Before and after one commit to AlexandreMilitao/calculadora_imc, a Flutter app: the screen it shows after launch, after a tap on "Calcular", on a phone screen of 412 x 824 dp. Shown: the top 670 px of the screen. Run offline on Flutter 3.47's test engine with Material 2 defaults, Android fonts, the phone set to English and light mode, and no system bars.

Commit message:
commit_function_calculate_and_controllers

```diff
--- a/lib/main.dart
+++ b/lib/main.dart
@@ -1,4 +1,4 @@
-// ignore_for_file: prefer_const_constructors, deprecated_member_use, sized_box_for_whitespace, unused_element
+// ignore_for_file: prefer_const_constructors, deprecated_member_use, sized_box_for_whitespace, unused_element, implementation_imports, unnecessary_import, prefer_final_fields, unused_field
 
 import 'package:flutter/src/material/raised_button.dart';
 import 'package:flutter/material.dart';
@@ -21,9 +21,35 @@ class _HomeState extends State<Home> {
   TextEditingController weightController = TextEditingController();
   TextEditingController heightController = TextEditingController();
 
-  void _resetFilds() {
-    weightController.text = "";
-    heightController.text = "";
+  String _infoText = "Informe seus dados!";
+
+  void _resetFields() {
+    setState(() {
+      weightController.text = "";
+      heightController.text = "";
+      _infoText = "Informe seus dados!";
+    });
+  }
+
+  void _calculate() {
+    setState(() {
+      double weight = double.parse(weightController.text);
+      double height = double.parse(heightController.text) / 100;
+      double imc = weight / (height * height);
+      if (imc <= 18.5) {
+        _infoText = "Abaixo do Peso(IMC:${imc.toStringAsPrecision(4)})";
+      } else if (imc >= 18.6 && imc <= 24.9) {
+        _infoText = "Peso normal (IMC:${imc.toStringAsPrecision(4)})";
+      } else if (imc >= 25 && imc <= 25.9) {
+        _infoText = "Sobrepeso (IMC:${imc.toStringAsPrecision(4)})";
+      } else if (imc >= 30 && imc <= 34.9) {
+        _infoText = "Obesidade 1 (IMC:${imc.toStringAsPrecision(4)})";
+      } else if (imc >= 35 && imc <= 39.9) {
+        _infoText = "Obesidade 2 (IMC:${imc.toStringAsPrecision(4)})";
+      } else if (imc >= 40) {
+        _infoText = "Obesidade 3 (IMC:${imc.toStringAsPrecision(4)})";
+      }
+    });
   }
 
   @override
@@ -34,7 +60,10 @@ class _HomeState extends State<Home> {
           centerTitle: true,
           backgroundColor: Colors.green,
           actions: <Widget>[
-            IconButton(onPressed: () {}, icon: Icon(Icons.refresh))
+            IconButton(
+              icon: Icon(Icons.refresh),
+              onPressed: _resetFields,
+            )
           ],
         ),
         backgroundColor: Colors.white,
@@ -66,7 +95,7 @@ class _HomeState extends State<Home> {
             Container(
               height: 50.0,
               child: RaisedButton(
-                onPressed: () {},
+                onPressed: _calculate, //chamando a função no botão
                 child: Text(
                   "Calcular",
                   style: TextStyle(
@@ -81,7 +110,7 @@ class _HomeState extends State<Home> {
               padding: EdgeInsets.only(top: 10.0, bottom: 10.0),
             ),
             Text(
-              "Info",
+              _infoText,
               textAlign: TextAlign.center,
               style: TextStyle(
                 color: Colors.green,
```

━━━━

Every line in the data that holds the string "extends" should be returned.

@@ -21,9 +21,35 @@ class _HomeState extends State<Home> {
@@ -34,7 +60,10 @@ class _HomeState extends State<Home> {
@@ -66,7 +95,7 @@ class _HomeState extends State<Home> {
@@ -81,7 +110,7 @@ class _HomeState extends State<Home> {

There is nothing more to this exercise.